Problem details | Write the entries below out again exactly, but skip the pictures.

[Material shown Boundary: Start]

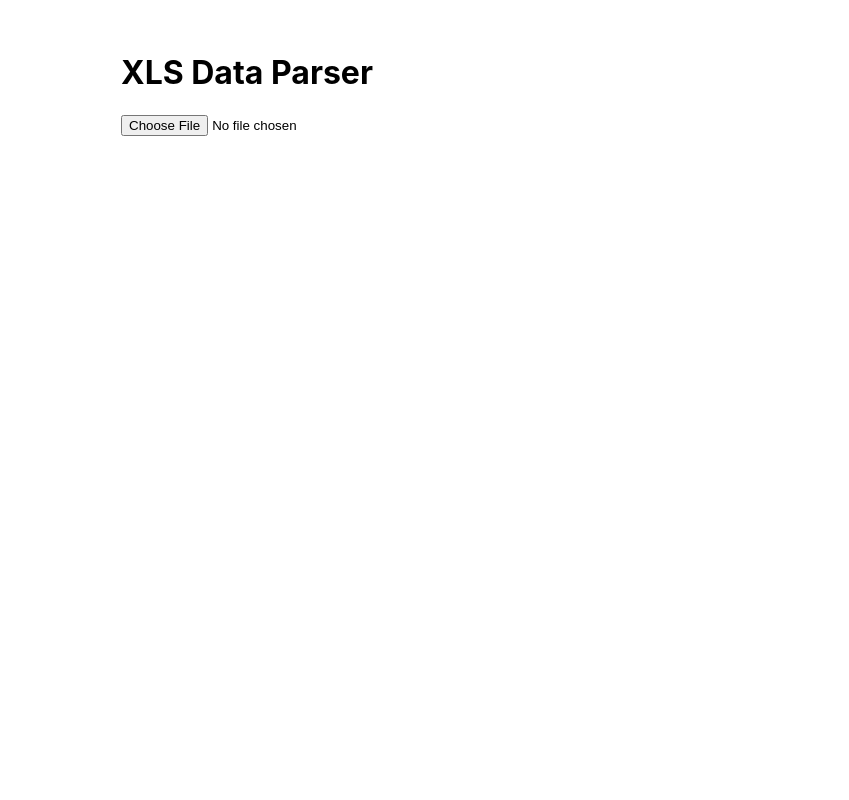
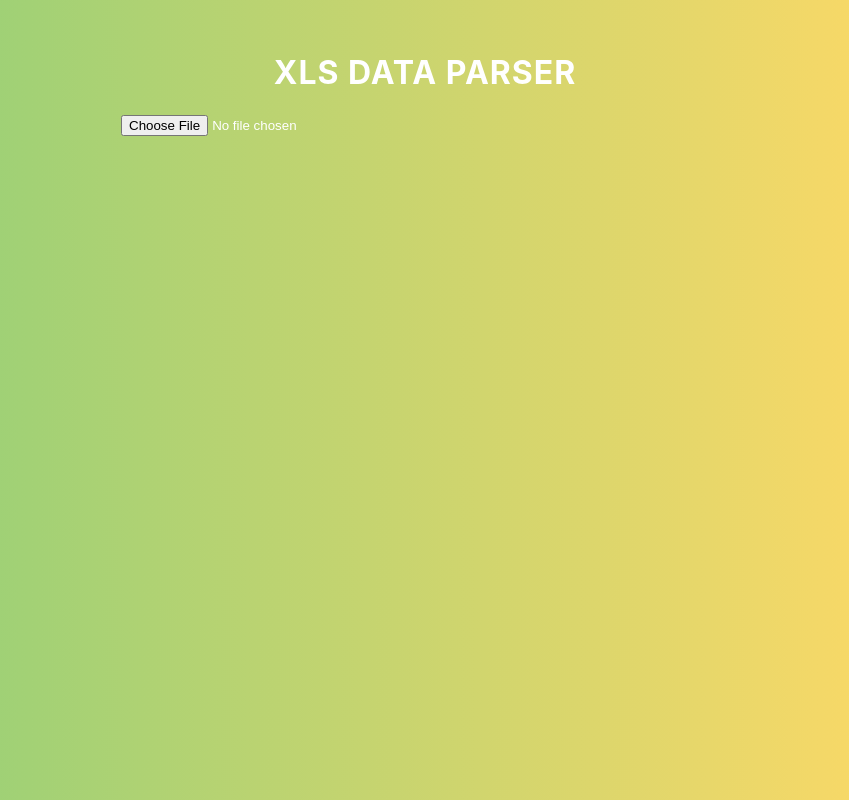
Before and after one commit to web2ls/XLSGrabber, an Electron app: page src/index.html in a window 1024 px wide. Shown: the whole page, without its empty margins (87-936 px from the left). Drawn offline with Linux system fonts and the light colour scheme.

Commit message:
minor UI changes

```diff
--- a/src/index.css
+++ b/src/index.css
@@ -1,9 +1,14 @@
 body {
+	width: 100%;
+	height: 100%;
+	overflow: hidden;
 	font-family: -apple-system, BlinkMacSystemFont, 'Segoe UI', Roboto,
 		Helvetica, Arial, sans-serif;
 	margin: auto;
 	max-width: 38rem;
 	padding: 2rem;
+	background-image: linear-gradient(to left, #ffd966, #97d077);
+	color: #fff;
 }
 
 table,
@@ -11,3 +16,14 @@ th,
 td {
 	border: 1px solid black;
 }
+
+h1 {
+	text-align: center;
+	letter-spacing: 1px;
+	text-transform: uppercase;
+}
+
+.content {
+	width: 100%;
+	overflow: auto;
+}
```
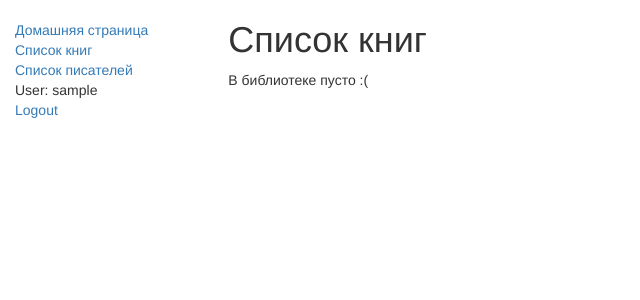
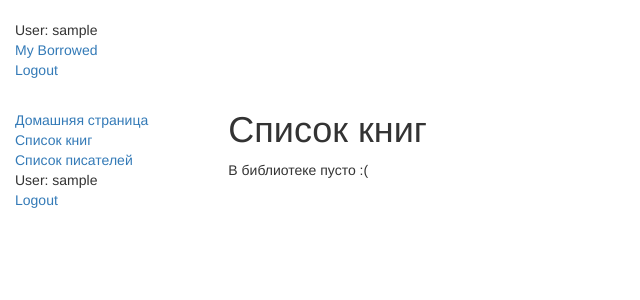
Before and after one commit to Daria0008/LocalLibrary, a Django app: page /catalog/books/ in a window 1280 px wide. Shown: the top 300 px of the page, without its empty margins (0-640 px from the left). Run offline with Django 3.2, Linux system fonts and the light colour scheme; the visitor is signed in with stand-in values (Sample User, id 1); data that the repository does not hold is empty; some libraries are stand-ins or nearby versions.

Commit message:
new template for borrowed books

```diff
--- a/catalog/models.py
+++ b/catalog/models.py
@@ -86,6 +86,7 @@
 
     class Meta:
         ordering = ["due_back"]
+        permissions = (("can_mark_returned", "Set book as returned"),)
 
     def __str__(self):
         return f"Книга рег.номер {self.id} под названием {self.book.title}"
--- a/catalog/templates/base_generic.html
+++ b/catalog/templates/base_generic.html
@@ -17,6 +17,15 @@
 
   <body>
     <div class="container-fluid">
+      <ul class="sidebar-nav">
+      {% if user.is_authenticated %}
+        <li>User: {{ user.get_username }}</li>
+        <li><a href="{% url 'my-borrowed' %}">My Borrowed</a></li>
+        <li><a href="{% url 'logout'%}?next={{request.path}}">Logout</a></li>
+      {% else %}
+        <li><a href="{% url 'login'%}?next={{request.path}}">Login</a></li>
+      {% endif %}
+      </ul>
       <div class="row">
         <div class="col-sm-2">
           {% block sidebar %}
--- a/catalog/urls.py
+++ b/catalog/urls.py
@@ -8,4 +8,5 @@
     path(r'^book/(?P<pk>\d+)$', views.BookDetailView.as_view(), name='book-detail'),
     path('authors/', views.AuthorListView.as_view(), name='authors'),
     path(r'^author/(?P<pk>\d+)$', views.AuthorDetailView.as_view(), name='author-detail'),
+    path(r'^mybooks/$', views.LoanedBooksByUserListView.as_view(), name='my-borrowed'),
 ]
--- a/catalog/views.py
+++ b/catalog/views.py
@@ -1,3 +1,4 @@
+from django.contrib.auth.mixins import LoginRequiredMixin
 from django.shortcuts import render
 from django.views import generic
 
@@ -54,3 +55,16 @@
 class AuthorDetailView(generic.DetailView):
     model = Author
     template_name = 'author_detail.html'
+
+
+class LoanedBooksByUserListView(LoginRequiredMixin, generic.ListView):
+    """
+    Класс для списка взятых книг для текущего пользователя
+    """
+
+    model = BookInstance
+    template_name = '/catalog/bookinstance_list_borrowed_user.html'
+    paginate_by = 10
+
+    def get_queryset(self):
+        return BookInstance.objects.filter(borrower=self.request.user).filter(status__exact='o').order_by('due_back')
```
Also changed, not shown: catalog/templates/catalog/bookinstance_list_borrowed_user.html (added, +19 -0 lines), catalog/migrations/0005_alter_bookinstance_options.py (added).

[Material shown Boundary: End]

Written answer |
Before and after one commit to web2ls/XLSGrabber, an Electron app: page src/index.html in a window 1024 px wide. Shown: the whole page, without its empty margins (87-936 px from the left). Drawn offline with Linux system fonts and the light colour scheme.

Commit message:
minor UI changes

```diff
--- a/src/index.css
+++ b/src/index.css
@@ -1,9 +1,14 @@
 body {
+	width: 100%;
+	height: 100%;
+	overflow: hidden;
 	font-family: -apple-system, BlinkMacSystemFont, 'Segoe UI', Roboto,
 		Helvetica, Arial, sans-serif;
 	margin: auto;
 	max-width: 38rem;
 	padding: 2rem;
+	background-image: linear-gradient(to left, #ffd966, #97d077);
+	color: #fff;
 }
 
 table,
@@ -11,3 +16,14 @@ th,
 td {
 	border: 1px solid black;
 }
+
+h1 {
+	text-align: center;
+	letter-spacing: 1px;
+	text-transform: uppercase;
+}
+
+.content {
+	width: 100%;
+	overflow: auto;
+}
```
Before and after one commit to Daria0008/LocalLibrary, a Django app: page /catalog/books/ in a window 1280 px wide. Shown: the top 300 px of the page, without its empty margins (0-640 px from the left). Run offline with Django 3.2, Linux system fonts and the light colour scheme; the visitor is signed in with stand-in values (Sample User, id 1); data that the repository does not hold is empty; some libraries are stand-ins or nearby versions.

Commit message:
new template for borrowed books

```diff
--- a/catalog/models.py
+++ b/catalog/models.py
@@ -86,6 +86,7 @@
 
     class Meta:
         ordering = ["due_back"]
+        permissions = (("can_mark_returned", "Set book as returned"),)
 
     def __str__(self):
         return f"Книга рег.номер {self.id} под названием {self.book.title}"
--- a/catalog/templates/base_generic.html
+++ b/catalog/templates/base_generic.html
@@ -17,6 +17,15 @@
 
   <body>
     <div class="container-fluid">
+      <ul class="sidebar-nav">
+      {% if user.is_authenticated %}
+        <li>User: {{ user.get_username }}</li>
+        <li><a href="{% url 'my-borrowed' %}">My Borrowed</a></li>
+        <li><a href="{% url 'logout'%}?next={{request.path}}">Logout</a></li>
+      {% else %}
+        <li><a href="{% url 'login'%}?next={{request.path}}">Login</a></li>
+      {% endif %}
+      </ul>
       <div class="row">
         <div class="col-sm-2">
           {% block sidebar %}
--- a/catalog/urls.py
+++ b/catalog/urls.py
@@ -8,4 +8,5 @@
     path(r'^book/(?P<pk>\d+)$', views.BookDetailView.as_view(), name='book-detail'),
     path('authors/', views.AuthorListView.as_view(), name='authors'),
     path(r'^author/(?P<pk>\d+)$', views.AuthorDetailView.as_view(), name='author-detail'),
+    path(r'^mybooks/$', views.LoanedBooksByUserListView.as_view(), name='my-borrowed'),
 ]
--- a/catalog/views.py
+++ b/catalog/views.py
@@ -1,3 +1,4 @@
+from django.contrib.auth.mixins import LoginRequiredMixin
 from django.shortcuts import render
 from django.views import generic
 
@@ -54,3 +55,16 @@
 class AuthorDetailView(generic.DetailView):
     model = Author
     template_name = 'author_detail.html'
+
+
+class LoanedBooksByUserListView(LoginRequiredMixin, generic.ListView):
+    """
+    Класс для списка взятых книг для текущего пользователя
+    """
+
+    model = BookInstance
+    template_name = '/catalog/bookinstance_list_borrowed_user.html'
+    paginate_by = 10
+
+    def get_queryset(self):
+        return BookInstance.objects.filter(borrower=self.request.user).filter(status__exact='o').order_by('due_back')
```
Also changed, not shown: catalog/templates/catalog/bookinstance_list_borrowed_user.html (added, +19 -0 lines), catalog/migrations/0005_alter_bookinstance_options.py (added).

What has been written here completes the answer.